Allowing millions of fans to complete their collections of one of the most outrageous comedies on TV — on September 28, Walt Disney Studios Home Entertainment releases ABCs Scrubs: The Complete Ninth and Final Season — the home entertainment debut of the exciting final season of the fan-favorite series. Scrubs: The Complete Ninth and Final Season features every final season episode of one of ABCs most beloved comedies, complete and uninterrupted, along with never-before-seen bonus materials that fans will love, including bloopers, hilarious deleted scenes and much more.
I remember remaining very skeptical of this season up until its premiere. Considering it was still loaded with Zach Braff and Co., however, it was a very simple and easy transition into the new formula for the season. Although it really wasn’t that much of a change, as we still had the voiceover from the new J.D. fill-in (Lucy, played by Kerry Bishé) and the new cast kind of filled the same type of roles as we got from the old cast (who, again, all showed up quite frequently). Plus with additions like Cole (played by Dave Franco) and Drew (Michael Mosely) it was hard not to kind of immediately like the new cast.

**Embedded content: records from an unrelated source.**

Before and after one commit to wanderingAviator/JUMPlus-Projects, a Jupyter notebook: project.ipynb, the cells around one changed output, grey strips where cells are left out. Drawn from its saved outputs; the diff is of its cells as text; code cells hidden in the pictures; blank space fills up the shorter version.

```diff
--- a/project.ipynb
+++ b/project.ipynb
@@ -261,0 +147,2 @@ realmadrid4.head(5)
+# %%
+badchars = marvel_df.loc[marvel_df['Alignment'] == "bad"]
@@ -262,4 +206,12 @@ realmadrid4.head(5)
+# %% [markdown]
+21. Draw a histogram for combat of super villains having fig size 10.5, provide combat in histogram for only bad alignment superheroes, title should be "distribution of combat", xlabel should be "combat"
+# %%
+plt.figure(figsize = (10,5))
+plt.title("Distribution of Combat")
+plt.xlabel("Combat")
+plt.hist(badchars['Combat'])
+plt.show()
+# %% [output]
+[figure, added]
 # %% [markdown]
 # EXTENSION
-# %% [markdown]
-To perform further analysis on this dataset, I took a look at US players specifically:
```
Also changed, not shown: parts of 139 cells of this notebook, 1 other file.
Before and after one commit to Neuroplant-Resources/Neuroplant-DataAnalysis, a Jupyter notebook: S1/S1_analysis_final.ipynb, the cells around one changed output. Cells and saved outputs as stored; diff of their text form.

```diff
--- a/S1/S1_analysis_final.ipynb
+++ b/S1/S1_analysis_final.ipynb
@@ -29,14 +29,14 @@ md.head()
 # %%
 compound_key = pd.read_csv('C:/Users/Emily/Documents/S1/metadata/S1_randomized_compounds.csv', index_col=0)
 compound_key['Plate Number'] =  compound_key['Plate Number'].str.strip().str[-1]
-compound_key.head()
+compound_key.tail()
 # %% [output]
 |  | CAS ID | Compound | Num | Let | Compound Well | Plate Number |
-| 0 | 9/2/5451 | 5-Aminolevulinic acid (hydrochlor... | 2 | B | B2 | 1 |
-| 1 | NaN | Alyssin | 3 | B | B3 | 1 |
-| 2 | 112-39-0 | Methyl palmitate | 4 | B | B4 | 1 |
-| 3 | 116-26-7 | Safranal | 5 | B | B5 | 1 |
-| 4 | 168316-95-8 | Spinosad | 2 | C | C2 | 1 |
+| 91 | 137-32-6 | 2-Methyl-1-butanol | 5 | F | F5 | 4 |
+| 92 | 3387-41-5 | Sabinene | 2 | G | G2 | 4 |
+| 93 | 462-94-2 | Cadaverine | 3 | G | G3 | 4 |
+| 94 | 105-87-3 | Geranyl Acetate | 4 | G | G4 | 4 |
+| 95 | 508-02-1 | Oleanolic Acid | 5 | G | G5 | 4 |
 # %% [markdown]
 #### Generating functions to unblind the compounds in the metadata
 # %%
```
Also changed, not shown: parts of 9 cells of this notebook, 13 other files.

Since the focus does move us away from the hospital and into the classroom, there are more dorm room antics and whatnot than strict hospital stays, although that is there too of course. In fact the more I think about this season the more I wonder if it should have been a bit more daring—it played it incredibly safe by keeping so many familiar things around that it when it came time to wane us off completely, we would’ve been incredibly comfortable with the show. The problem there being that it never really got us off the old show as it kept some of the old cast around…although quite honestly if Dr. Cox wasn’t present each week, I doubt I would have been so I guess they did all of this for a reason.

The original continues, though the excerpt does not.